- **RECORDED INFORMATION**:
# # # # #

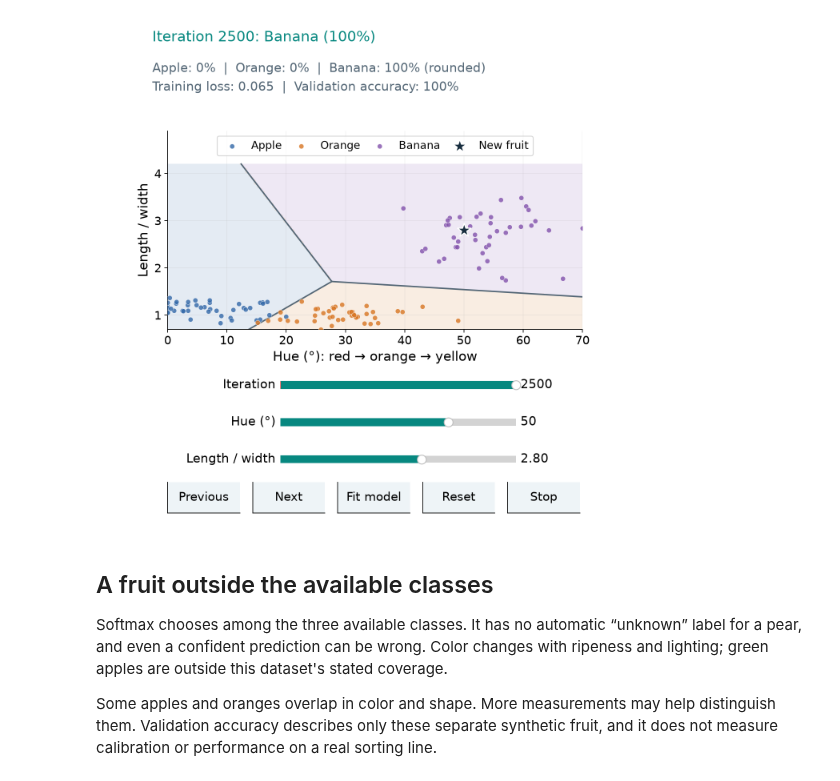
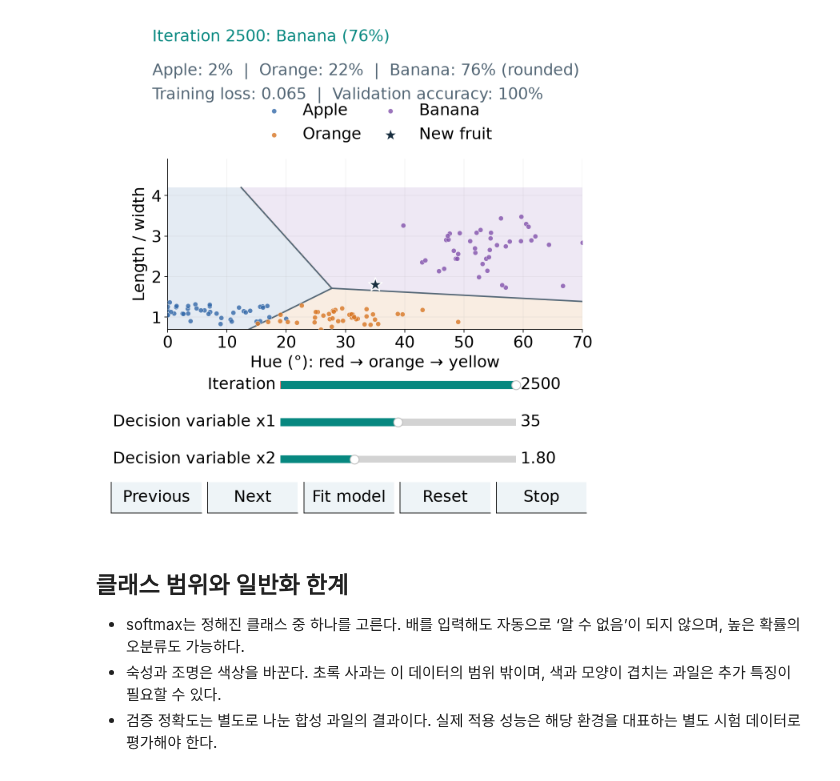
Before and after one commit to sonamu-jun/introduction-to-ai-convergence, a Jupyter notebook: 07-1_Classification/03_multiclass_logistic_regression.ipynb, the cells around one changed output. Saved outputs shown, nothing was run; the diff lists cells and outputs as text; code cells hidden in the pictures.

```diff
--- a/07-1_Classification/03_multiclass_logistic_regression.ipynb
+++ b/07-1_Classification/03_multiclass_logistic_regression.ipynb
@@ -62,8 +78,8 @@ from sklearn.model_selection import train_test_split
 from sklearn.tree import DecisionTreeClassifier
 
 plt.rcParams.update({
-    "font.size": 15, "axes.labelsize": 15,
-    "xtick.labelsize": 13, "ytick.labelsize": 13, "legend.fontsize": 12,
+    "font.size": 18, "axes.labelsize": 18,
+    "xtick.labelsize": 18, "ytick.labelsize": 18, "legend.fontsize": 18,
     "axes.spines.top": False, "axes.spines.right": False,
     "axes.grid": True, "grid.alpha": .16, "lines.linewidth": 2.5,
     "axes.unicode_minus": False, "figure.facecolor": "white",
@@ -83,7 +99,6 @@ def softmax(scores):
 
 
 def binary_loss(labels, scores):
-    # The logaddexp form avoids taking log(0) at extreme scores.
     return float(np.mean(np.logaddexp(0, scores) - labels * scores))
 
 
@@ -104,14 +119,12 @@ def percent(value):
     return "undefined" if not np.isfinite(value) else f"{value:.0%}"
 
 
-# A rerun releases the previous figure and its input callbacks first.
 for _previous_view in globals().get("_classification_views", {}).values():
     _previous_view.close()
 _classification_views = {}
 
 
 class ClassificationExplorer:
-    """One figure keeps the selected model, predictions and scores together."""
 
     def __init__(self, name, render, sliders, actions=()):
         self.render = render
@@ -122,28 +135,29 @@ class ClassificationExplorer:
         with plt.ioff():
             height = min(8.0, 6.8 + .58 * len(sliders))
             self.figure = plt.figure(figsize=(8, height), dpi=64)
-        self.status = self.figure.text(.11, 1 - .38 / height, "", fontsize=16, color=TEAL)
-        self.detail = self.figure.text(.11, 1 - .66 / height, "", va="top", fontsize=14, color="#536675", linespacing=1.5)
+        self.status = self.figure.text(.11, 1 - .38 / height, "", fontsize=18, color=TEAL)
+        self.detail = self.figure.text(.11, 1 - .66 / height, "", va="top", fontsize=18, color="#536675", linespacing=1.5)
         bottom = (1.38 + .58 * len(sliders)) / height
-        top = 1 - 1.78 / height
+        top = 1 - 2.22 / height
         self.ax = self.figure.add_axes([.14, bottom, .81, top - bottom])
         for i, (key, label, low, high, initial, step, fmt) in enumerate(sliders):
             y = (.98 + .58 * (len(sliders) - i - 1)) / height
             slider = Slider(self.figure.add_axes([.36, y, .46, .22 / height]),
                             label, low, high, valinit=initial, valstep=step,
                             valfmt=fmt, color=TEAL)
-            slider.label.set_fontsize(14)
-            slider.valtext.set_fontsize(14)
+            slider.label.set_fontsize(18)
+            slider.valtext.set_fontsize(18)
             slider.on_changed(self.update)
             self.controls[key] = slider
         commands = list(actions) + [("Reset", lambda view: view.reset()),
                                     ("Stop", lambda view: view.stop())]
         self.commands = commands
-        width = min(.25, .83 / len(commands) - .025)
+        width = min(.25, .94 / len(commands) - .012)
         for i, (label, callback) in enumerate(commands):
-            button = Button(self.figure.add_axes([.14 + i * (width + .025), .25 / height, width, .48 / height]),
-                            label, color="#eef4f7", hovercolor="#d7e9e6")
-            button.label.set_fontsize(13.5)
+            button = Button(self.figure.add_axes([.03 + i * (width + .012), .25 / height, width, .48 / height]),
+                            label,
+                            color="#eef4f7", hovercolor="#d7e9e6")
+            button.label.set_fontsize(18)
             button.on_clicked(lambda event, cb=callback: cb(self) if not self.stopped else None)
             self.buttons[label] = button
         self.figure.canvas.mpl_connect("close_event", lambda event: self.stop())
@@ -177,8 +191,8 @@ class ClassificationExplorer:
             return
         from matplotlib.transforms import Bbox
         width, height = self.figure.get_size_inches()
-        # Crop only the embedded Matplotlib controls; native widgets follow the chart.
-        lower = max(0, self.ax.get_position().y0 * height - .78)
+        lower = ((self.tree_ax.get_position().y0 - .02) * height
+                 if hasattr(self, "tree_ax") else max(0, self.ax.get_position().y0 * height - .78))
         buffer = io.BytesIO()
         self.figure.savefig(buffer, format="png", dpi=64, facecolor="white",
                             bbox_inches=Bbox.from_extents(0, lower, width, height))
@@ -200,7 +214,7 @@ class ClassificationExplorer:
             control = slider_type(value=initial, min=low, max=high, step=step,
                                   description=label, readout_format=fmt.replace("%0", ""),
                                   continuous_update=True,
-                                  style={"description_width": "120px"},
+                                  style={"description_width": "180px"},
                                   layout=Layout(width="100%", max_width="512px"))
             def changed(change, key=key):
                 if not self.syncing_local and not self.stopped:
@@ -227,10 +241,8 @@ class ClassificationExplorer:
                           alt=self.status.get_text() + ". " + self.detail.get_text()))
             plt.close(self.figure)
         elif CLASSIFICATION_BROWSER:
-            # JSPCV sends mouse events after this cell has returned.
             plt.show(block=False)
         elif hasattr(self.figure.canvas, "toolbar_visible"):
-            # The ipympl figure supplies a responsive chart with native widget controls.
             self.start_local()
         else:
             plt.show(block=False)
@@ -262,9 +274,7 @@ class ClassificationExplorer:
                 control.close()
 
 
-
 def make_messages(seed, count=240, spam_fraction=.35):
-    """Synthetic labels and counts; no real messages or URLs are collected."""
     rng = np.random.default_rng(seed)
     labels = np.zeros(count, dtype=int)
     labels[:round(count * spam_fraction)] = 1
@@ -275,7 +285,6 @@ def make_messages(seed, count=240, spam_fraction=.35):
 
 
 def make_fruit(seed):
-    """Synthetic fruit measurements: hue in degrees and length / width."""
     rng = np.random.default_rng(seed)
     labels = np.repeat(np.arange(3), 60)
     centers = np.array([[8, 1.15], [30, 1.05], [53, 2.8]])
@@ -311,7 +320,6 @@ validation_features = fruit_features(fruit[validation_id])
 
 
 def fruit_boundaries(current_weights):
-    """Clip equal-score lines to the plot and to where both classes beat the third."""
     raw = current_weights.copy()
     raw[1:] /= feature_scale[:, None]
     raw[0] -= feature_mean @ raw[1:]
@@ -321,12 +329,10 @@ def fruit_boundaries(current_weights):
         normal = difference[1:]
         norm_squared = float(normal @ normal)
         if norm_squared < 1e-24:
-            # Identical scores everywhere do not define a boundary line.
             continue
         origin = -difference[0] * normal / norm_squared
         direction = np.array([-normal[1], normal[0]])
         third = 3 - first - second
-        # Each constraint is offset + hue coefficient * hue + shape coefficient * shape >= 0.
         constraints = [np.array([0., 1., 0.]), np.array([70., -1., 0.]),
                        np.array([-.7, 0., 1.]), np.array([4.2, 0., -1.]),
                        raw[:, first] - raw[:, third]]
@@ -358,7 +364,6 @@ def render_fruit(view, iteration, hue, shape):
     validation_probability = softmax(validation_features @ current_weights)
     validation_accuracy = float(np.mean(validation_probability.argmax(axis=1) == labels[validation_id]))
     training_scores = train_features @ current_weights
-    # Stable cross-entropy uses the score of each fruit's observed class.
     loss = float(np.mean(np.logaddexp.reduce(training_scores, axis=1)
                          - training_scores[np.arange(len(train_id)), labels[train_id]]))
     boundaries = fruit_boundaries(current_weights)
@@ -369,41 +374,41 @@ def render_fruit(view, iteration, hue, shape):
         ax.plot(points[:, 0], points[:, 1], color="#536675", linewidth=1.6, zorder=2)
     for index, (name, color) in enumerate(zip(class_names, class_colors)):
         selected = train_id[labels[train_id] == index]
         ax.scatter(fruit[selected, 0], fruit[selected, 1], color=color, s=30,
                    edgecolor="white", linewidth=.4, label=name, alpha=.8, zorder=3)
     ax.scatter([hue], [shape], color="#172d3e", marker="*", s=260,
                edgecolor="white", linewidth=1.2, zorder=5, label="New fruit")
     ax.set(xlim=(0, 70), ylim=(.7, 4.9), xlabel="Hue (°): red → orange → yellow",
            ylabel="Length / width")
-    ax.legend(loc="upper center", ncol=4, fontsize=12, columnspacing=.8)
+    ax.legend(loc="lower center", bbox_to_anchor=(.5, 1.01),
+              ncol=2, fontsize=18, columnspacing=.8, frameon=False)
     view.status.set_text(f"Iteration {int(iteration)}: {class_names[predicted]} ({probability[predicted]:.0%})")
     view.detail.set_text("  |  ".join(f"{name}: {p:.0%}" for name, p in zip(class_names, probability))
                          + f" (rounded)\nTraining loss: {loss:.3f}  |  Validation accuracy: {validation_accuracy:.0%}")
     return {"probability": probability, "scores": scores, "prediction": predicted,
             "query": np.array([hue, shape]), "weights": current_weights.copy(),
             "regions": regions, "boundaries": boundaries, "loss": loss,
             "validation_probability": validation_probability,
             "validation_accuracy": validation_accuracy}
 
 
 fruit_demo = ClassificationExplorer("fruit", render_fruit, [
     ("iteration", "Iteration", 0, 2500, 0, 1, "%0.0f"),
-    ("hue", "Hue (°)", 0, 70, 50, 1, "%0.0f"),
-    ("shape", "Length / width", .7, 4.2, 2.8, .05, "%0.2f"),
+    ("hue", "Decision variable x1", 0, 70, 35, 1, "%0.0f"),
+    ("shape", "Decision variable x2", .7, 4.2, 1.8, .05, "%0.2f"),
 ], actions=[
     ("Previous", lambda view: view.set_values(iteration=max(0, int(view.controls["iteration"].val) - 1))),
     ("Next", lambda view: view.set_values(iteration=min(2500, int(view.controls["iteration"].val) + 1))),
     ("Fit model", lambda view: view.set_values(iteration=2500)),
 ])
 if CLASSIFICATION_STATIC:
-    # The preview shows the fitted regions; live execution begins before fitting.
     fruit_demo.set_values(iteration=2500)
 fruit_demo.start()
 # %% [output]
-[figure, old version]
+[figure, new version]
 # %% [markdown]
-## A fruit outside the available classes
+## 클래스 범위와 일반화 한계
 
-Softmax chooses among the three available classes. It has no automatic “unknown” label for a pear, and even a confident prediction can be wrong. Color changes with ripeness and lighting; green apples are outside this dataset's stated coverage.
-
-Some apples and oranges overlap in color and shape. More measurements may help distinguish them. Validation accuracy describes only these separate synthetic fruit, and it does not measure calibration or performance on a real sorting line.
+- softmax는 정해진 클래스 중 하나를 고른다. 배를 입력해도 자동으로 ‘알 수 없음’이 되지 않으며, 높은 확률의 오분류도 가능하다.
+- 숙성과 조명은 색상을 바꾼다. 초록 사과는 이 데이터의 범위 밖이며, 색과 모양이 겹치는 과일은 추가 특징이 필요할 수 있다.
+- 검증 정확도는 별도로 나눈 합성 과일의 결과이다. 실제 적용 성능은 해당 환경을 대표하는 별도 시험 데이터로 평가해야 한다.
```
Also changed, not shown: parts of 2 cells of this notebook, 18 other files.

# # # # #

Every line above that holds "this" counts once; state the total and nothing else.

- **RESULT BELOW**: 3